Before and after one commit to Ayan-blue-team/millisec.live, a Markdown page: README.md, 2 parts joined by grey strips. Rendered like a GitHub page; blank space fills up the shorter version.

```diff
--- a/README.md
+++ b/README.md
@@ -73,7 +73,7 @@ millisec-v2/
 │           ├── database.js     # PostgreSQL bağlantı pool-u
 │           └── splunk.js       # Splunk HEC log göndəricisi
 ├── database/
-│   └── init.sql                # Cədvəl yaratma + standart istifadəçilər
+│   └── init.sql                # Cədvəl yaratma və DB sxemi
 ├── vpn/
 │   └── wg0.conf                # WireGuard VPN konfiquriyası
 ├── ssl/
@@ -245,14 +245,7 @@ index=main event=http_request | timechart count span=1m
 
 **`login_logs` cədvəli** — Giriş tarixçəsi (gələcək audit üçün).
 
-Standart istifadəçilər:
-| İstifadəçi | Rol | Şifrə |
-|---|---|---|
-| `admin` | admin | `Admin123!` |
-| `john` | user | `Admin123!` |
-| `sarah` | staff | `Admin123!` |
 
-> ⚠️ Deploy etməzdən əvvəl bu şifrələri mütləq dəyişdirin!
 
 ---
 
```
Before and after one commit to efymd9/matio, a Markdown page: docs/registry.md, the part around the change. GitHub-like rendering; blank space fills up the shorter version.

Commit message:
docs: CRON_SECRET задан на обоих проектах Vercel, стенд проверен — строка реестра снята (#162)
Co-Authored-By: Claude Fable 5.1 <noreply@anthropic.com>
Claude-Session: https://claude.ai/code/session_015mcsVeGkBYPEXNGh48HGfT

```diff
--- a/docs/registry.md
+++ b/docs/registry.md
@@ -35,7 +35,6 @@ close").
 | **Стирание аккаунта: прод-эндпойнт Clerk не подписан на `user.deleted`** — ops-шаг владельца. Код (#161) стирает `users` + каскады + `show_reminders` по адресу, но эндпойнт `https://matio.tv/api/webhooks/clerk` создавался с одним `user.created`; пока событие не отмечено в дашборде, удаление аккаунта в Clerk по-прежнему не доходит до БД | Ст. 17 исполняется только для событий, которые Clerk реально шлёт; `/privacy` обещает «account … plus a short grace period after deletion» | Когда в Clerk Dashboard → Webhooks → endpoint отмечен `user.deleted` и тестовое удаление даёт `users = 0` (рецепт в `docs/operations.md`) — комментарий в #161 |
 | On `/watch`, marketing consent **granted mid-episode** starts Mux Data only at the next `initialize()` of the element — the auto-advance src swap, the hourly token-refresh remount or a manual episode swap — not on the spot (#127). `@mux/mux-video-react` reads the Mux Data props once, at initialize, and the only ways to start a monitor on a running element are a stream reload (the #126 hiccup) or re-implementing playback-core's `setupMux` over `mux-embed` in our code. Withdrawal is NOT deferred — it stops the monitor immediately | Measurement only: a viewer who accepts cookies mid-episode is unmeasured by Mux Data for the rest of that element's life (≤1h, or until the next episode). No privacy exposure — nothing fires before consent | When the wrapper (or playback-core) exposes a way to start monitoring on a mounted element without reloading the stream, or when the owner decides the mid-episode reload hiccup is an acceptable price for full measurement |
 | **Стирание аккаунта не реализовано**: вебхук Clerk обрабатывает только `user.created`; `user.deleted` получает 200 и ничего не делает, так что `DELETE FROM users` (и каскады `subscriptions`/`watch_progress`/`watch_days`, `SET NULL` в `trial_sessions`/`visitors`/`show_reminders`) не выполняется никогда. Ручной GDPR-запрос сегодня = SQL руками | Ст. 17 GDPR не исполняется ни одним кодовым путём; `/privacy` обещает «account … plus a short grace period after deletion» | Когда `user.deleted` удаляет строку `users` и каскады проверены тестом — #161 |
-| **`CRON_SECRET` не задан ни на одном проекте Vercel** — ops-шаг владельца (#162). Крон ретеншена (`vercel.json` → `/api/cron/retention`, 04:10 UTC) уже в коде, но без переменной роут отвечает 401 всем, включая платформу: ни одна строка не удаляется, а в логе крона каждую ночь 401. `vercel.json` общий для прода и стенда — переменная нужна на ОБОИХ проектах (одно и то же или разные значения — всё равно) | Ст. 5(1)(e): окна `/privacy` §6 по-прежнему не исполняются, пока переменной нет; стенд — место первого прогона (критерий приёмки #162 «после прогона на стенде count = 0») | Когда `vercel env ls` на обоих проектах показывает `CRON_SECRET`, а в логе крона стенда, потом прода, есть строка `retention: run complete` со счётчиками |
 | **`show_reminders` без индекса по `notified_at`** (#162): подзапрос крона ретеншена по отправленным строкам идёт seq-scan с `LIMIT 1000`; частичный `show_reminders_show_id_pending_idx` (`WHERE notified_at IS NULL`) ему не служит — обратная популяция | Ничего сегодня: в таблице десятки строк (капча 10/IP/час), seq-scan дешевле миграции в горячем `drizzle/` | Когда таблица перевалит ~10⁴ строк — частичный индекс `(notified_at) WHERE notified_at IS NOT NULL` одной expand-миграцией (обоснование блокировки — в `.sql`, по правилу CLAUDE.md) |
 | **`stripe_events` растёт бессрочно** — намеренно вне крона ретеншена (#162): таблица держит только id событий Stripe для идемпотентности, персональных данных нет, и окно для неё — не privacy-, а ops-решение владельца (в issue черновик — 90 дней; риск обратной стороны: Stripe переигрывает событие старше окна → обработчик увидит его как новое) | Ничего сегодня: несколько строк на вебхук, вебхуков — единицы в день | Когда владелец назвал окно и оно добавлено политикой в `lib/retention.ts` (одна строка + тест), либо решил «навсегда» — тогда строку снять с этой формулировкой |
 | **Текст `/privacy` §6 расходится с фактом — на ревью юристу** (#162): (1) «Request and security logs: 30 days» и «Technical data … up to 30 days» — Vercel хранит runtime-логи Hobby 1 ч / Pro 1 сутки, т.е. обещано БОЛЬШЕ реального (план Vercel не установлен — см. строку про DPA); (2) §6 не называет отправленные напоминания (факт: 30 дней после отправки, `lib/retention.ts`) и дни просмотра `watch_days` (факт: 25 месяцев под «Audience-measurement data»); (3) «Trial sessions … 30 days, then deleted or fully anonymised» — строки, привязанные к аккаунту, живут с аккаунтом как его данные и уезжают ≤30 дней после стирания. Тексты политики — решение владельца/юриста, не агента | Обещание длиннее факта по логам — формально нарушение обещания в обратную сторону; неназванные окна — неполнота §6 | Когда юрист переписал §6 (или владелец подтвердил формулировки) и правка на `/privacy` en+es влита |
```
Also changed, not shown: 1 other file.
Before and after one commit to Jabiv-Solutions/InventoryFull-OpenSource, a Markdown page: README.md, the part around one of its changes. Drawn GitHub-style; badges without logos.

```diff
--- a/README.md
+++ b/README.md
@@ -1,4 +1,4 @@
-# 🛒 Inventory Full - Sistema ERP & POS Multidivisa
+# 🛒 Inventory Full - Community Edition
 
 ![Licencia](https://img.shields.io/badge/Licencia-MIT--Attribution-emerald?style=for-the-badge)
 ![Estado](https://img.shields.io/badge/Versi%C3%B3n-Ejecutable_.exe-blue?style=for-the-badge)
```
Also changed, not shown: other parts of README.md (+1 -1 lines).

******

* [WORK ITEM]
Only the number should be given: how many lines in the data contain the string "docs".

* [RESULT]
5